The enumeration of the ten kings speaks for itself; but the significance of the three kings requires some illustration. When Vespasian assumed the supreme dignity, the power of the empire was sustained by Titus among the legions, while it was represented by Domitian in the capital (Tac. Hist. iii. 84, iv. 2, 3). The three were thus associated together in the public mind, as no three persons had been associated before in the history of the Empire. Immediately on the accession of their father the two young men were created Caesars by the Senate and invested with the title of 'Principes Juventutis.' The first act of Vespasian was to associate Titus with himself as colleague in the consulship, while Domitian was made praetor with consular power. Several types of coin, struck during this reign, exhibit the effigy of the reigning emperor on the obverse with figures of Titus and Domitian on the reverse in various attitudes and with various legends. An extant inscription, on a marble (Eckhel Doctr. Num. vi. p. 320 sq), which has apparently served as a base for three busts, commemorates the emperor and his two sons in parallel columns, Vespasian's name and titles occupying the central column. 'Along this path (to glory)', says the elder Pliny (N. H. ii. 5) 'now advances with godlike step, accompanied by his sons, Vespasianus Augustus the greatest ruler of any age.' The association of Titus with his father's honours was close and continuous. He was seven times colleague to the emperor in the consulate during the ten years of Vespasian's reign. He was associated in the Pontificate, the Censorship, and the Tribunician Power, which represented respectively the religious, the moral, and the political authority of the sovereign. From the moment of his return to Rome after his Eastern victories 'he never ceased,' we are told, 'to act the part of colleague and even guardian of the empire1.' The title Imperator itself was conferred upon him, so that the language of the elder Pliny is perfectly correct, when he speaks of 'imperatores Caesares Vespasiani, pater filiusque' during the lifetime of the father. On the other hand the relations of Vespasian towards his younger son were never cordial. But the good nature and generosity of Titus interposed to prevent any open breach between the two. He represented to his father that the safety of the empire was dependent on the harmony of the imperial household; and the baseness of Domitian was in consequence overlooked. Coins were struck, which had on the obverse the two sons of Vespasian, with the legend TVTELA AVGVSTI. At the triumph after the close of the Judaic war, 'Vespasian,' says one who witnessed it, 'preceded in a chariot, and Titus followed, while Domitian rode on horseback by the side, himself splendidly habited and mounted on a horse which was a sight to see.'

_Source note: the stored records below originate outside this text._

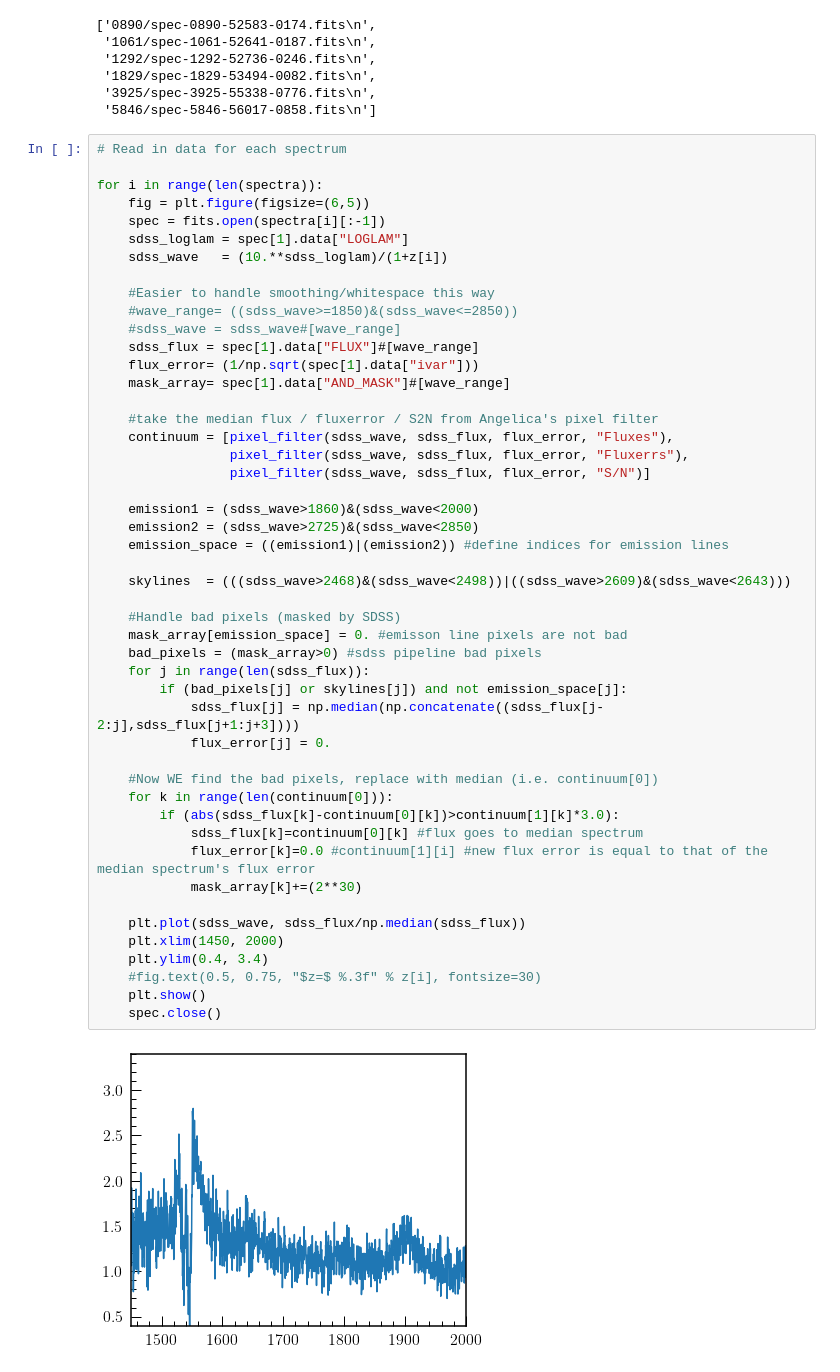
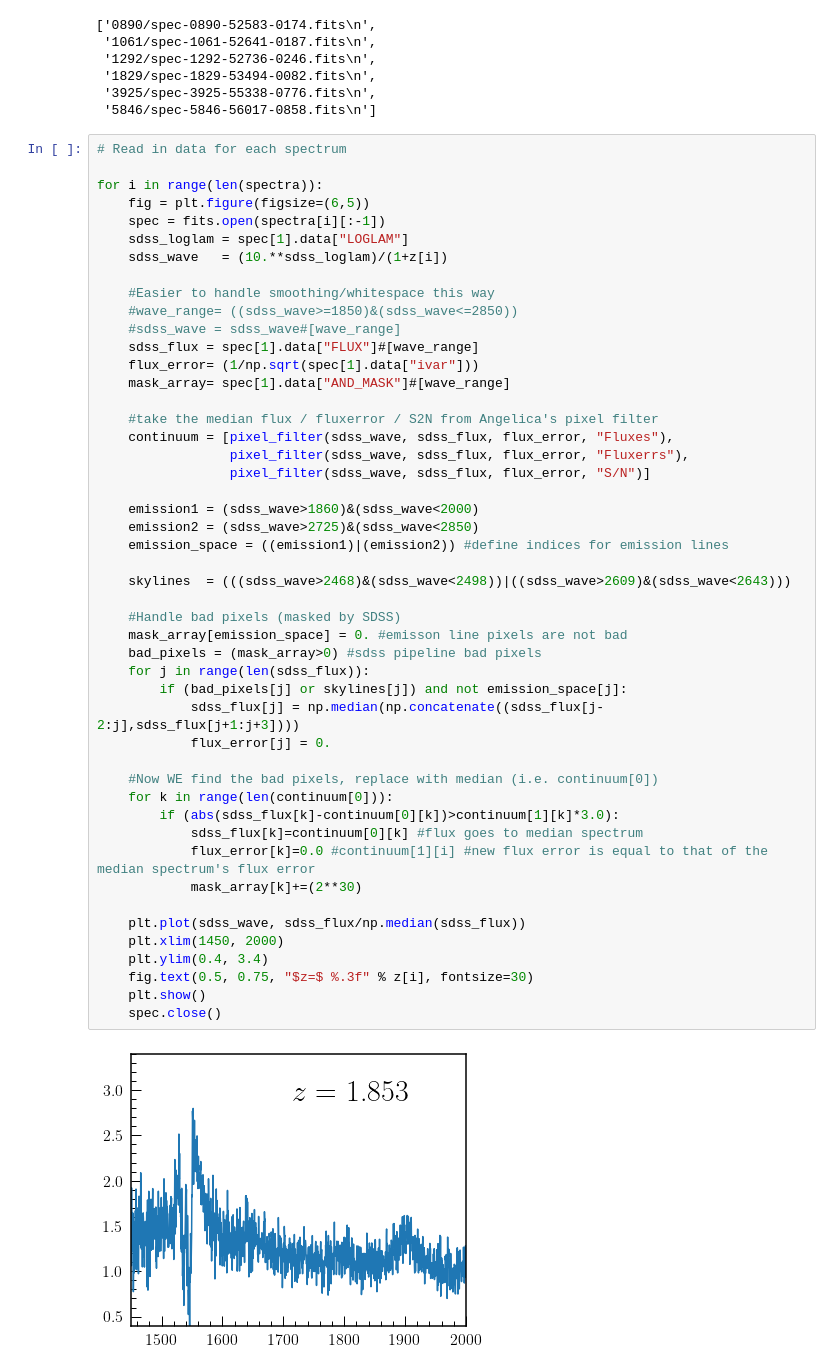
Before and after one commit to RichardsGroup/VLA2018b, a Jupyter notebook: Nyland_spectra.ipynb, the cells around one changed output. Drawn from its saved outputs; the diff is of its cells as text.

```diff
--- a/Nyland_spectra.ipynb
+++ b/Nyland_spectra.ipynb
@@ -59,32 +59,32 @@ for i in range(len(spectra)):
                  pixel_filter(sdss_wave, sdss_flux, flux_error, "Fluxerrs"),
                  pixel_filter(sdss_wave, sdss_flux, flux_error, "S/N")]
 
     emission1 = (sdss_wave>1860)&(sdss_wave<2000)
     emission2 = (sdss_wave>2725)&(sdss_wave<2850)
     emission_space = ((emission1)|(emission2)) #define indices for emission lines
 
     skylines  = (((sdss_wave>2468)&(sdss_wave<2498))|((sdss_wave>2609)&(sdss_wave<2643)))
 
     #Handle bad pixels (masked by SDSS)
     mask_array[emission_space] = 0. #emisson line pixels are not bad
     bad_pixels = (mask_array>0) #sdss pipeline bad pixels
     for j in range(len(sdss_flux)):
         if (bad_pixels[j] or skylines[j]) and not emission_space[j]:
             sdss_flux[j] = np.median(np.concatenate((sdss_flux[j-2:j],sdss_flux[j+1:j+3])))
             flux_error[j] = 0.
 
     #Now WE find the bad pixels, replace with median (i.e. continuum[0])
     for k in range(len(continuum[0])):
         if (abs(sdss_flux[k]-continuum[0][k])>continuum[1][k]*3.0):
             sdss_flux[k]=continuum[0][k] #flux goes to median spectrum
             flux_error[k]=0.0 #continuum[1][i] #new flux error is equal to that of the median spectrum's flux error
             mask_array[k]+=(2**30)
 
     plt.plot(sdss_wave, sdss_flux/np.median(sdss_flux))
     plt.xlim(1450, 2000)
     plt.ylim(0.4, 3.4)
-    #fig.text(0.5, 0.75, "$z=$ %.3f" % z[i], fontsize=30)
+    fig.text(0.5, 0.75, "$z=$ %.3f" % z[i], fontsize=30)
     plt.show()
     spec.close()
 # %% [output]
-[figure, old version]
+[figure, new version]
```
Also changed, not shown: parts of 2 cells of this notebook.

Here then were the very three kings of whom the prophecy spoke. It is true that the obvious interpretation of the words pointed to three several kings belonging to the ten who are mentioned just before, whereas the so-called Barnabas found the three combined in one of the ten together with his sons and colleagues in the kingship. But this manipulation was forced upon him by the stubbornness of contemporary facts; and he calls attention to it by repeating the expression 'three in one,' which has no place in the original.

Manuscripts.

According to Bart Ehrman (on pages 9-10 of volume 2 of the Loeb edition of the apostolic fathers) and Michael Holmes (on page 160-161 of The Apostolic Fathers) the following manuscripts are extant for the teaching of the twelve:

Sinaiticus (S), century IV, Greek.
First corrector of Sinaiticus (S*), century IV, Greek.
Second corrector of Sinaiticus (S**), century VII, Greek.
Hierosolymitanus (H), year 1056, Greek.
Greek manuscripts (G), nine in number,* century XI and later, noted as v, o, f, p, c, t, n, s, a.
Papyrus fragment (P), century IV or V, Greek (containing 9.1-6).
Latin version (L) of chapters 1-17 only.

* The nine Greek manuscripts all derive from the same exemplar, and all break off at Polycarp 9.2 in the middle of a sentence, at the words και δι υμας υπο. Each then proceeds with Barnabas 5.7, at the words τον λαον τον καινον.